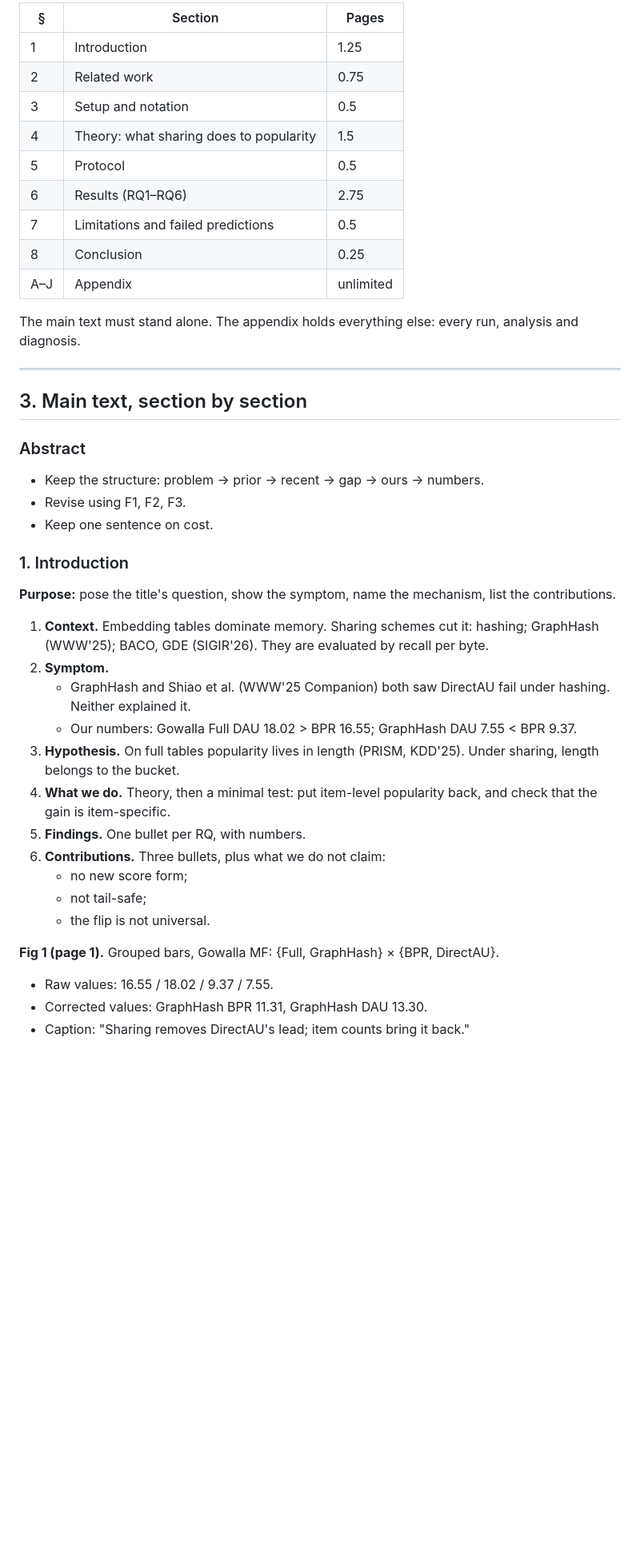
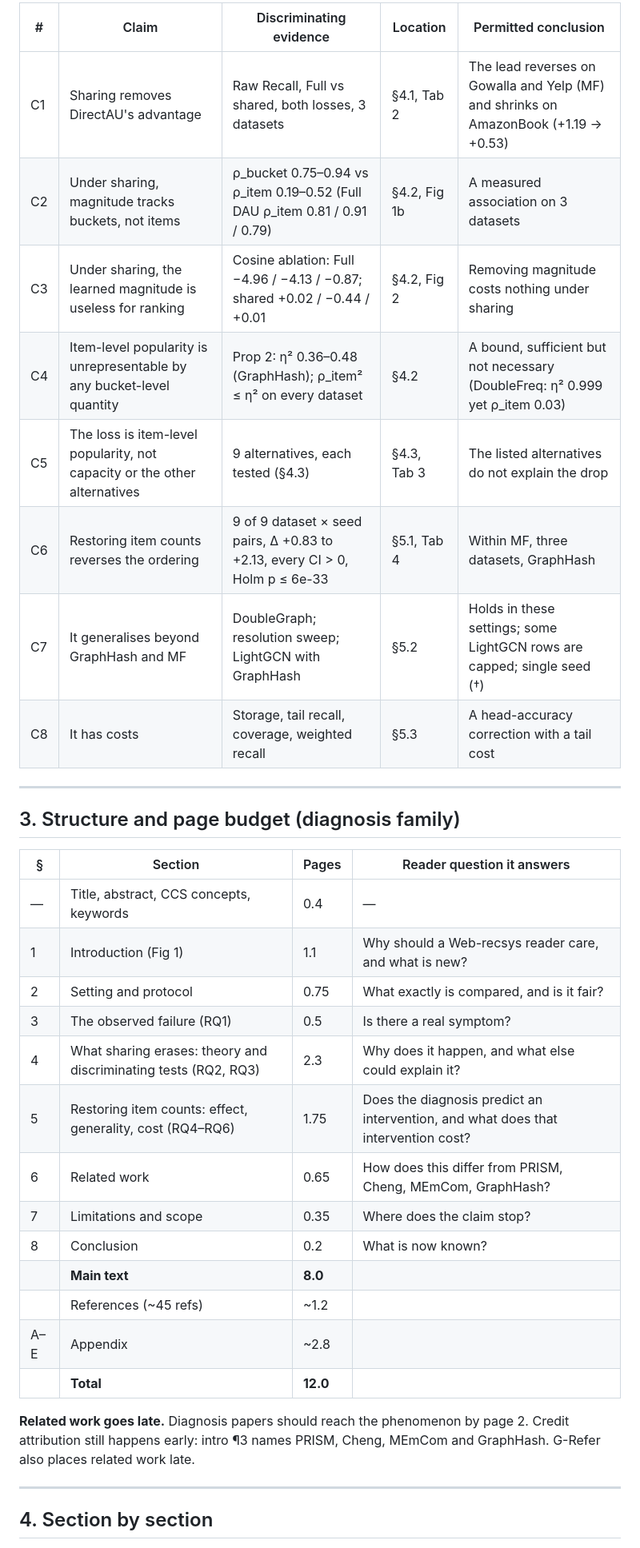
Before and after one commit to pushkar1887/webconf27-popchannel, a Markdown page: webconf27-popchannel/paper/OUTLINE.md, the part around one of its changes. Shown at 80% size. Drawn GitHub-style; blank space fills up the shorter version.

```diff
--- a/webconf27-popchannel/paper/OUTLINE.md
+++ b/webconf27-popchannel/paper/OUTLINE.md
@@ -58,44 +63,38 @@ Every number here was checked against `results/master_metrics_v2.csv` and the RE
 
-| § | Section | Pages |
-|---|---|---|
-| 1 | Introduction | 1.25 |
-| 2 | Related work | 0.75 |
-| 3 | Setup and notation | 0.5 |
-| 4 | Theory: what sharing does to popularity | 1.5 |
-| 5 | Protocol | 0.5 |
-| 6 | Results (RQ1–RQ6) | 2.75 |
-| 7 | Limitations and failed predictions | 0.5 |
-| 8 | Conclusion | 0.25 |
-| A–J | Appendix | unlimited |
-
-The main text must stand alone. The appendix holds everything else: every run, analysis and diagnosis.
+| # | Claim | Discriminating evidence | Location | Permitted conclusion |
+|---|---|---|---|---|
+| C1 | Sharing removes DirectAU's advantage | Raw Recall, Full vs shared, both losses, 3 datasets | §4.1, Tab 2 | The lead reverses on Gowalla and Yelp (MF) and shrinks on AmazonBook (+1.19 → +0.53) |
+| C2 | Under sharing, magnitude tracks buckets, not items | ρ_bucket 0.75–0.94 vs ρ_item 0.19–0.52 (Full DAU ρ_item 0.81 / 0.91 / 0.79) | §4.2, Fig 1b | A measured association on 3 datasets |
+| C3 | Under sharing, the learned magnitude is useless for ranking | Cosine ablation: Full −4.96 / −4.13 / −0.87; shared +0.02 / −0.44 / +0.01 | §4.2, Fig 2 | Removing magnitude costs nothing under sharing |
+| C4 | Item-level popularity is unrepresentable by any bucket-level quantity | Prop 2: η² 0.36–0.48 (GraphHash); ρ_item² ≤ η² on every dataset | §4.2 | A bound, sufficient but not necessary (DoubleFreq: η² 0.999 yet ρ_item 0.03) |
+| C5 | The loss is item-level popularity, not capacity or the other alternatives | 9 alternatives, each tested (§4.3) | §4.3, Tab 3 | The listed alternatives do not explain the drop |
+| C6 | Restoring item counts reverses the ordering | 9 of 9 dataset × seed pairs, Δ +0.83 to +2.13, every CI > 0, Holm p ≤ 6e-33 | §5.1, Tab 4 | Within MF, three datasets, GraphHash |
+| C7 | It generalises beyond GraphHash and MF | DoubleGraph; resolution sweep; LightGCN with GraphHash | §5.2 | Holds in these settings; some LightGCN rows are capped; single seed (†) |
+| C8 | It has costs | Storage, tail recall, coverage, weighted recall | §5.3 | A head-accuracy correction with a tail cost |
 
 ---
 
-## 3. Main text, section by section
+## 3. Structure and page budget (diagnosis family)
 
-### Abstract
-- Keep the structure: problem → prior → recent → gap → ours → numbers.
-- Revise using F1, F2, F3.
-- Keep one sentence on cost.
+| § | Section | Pages | Reader question it answers |
+|---|---|---|---|
+| — | Title, abstract, CCS concepts, keywords | 0.4 | — |
+| 1 | Introduction (Fig 1) | 1.1 | Why should a Web-recsys reader care, and what is new? |
+| 2 | Setting and protocol | 0.75 | What exactly is compared, and is it fair? |
+| 3 | The observed failure (RQ1) | 0.5 | Is there a real symptom? |
+| 4 | What sharing erases: theory and discriminating tests (RQ2, RQ3) | 2.3 | Why does it happen, and what else could explain it? |
+| 5 | Restoring item counts: effect, generality, cost (RQ4–RQ6) | 1.75 | Does the diagnosis predict an intervention, and what does that intervention cost? |
+| 6 | Related work | 0.65 | How does this differ from PRISM, Cheng, MEmCom, GraphHash? |
+| 7 | Limitations and scope | 0.35 | Where does the claim stop? |
+| 8 | Conclusion | 0.2 | What is now known? |
+| | **Main text** | **8.0** | |
+| | References (~45 refs) | ~1.2 | |
+| A–E | Appendix | ~2.8 | |
+| | **Total** | **12.0** | |
 
-### 1. Introduction
-**Purpose:** pose the title's question, show the symptom, name the mechanism, list the contributions.
+**Related work goes late.** Diagnosis papers should reach the phenomenon by page 2. Credit attribution still happens early: intro ¶3 names PRISM, Cheng, MEmCom and GraphHash. G-Refer also places related work late.
 
-1. **Context.** Embedding tables dominate memory. Sharing schemes cut it: hashing; GraphHash (WWW'25); BACO, GDE (SIGIR'26). They are evaluated by recall per byte.
-2. **Symptom.**
-   - GraphHash and Shiao et al. (WWW'25 Companion) both saw DirectAU fail under hashing. Neither explained it.
-   - Our numbers: Gowalla Full DAU 18.02 > BPR 16.55; GraphHash DAU 7.55 < BPR 9.37.
-3. **Hypothesis.** On full tables popularity lives in length (PRISM, KDD'25). Under sharing, length belongs to the bucket.
-4. **What we do.** Theory, then a minimal test: put item-level popularity back, and check that the gain is item-specific.
-5. **Findings.** One bullet per RQ, with numbers.
-6. **Contributions.** Three bullets, plus what we do not claim:
-   - no new score form;
-   - not tail-safe;
-   - the flip is not universal.
+---
 
-**Fig 1 (page 1).** Grouped bars, Gowalla MF: {Full, GraphHash} × {BPR, DirectAU}.
-- Raw values: 16.55 / 18.02 / 9.37 / 7.55.
-- Corrected values: GraphHash BPR 11.31, GraphHash DAU 13.30.
-- Caption: "Sharing removes DirectAU's lead; item counts bring it back."
+## 4. Section by section
 
```
Also changed, not shown: other parts of webconf27-popchannel/paper/OUTLINE.md (+250 -417 lines).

● **Work instructions**
Within the entries above, find each line where "Keep" appears; copy every one.

● **Answer to the exercise**
-- Keep the structure: problem → prior → recent → gap → ours → numbers.
-- Keep one sentence on cost.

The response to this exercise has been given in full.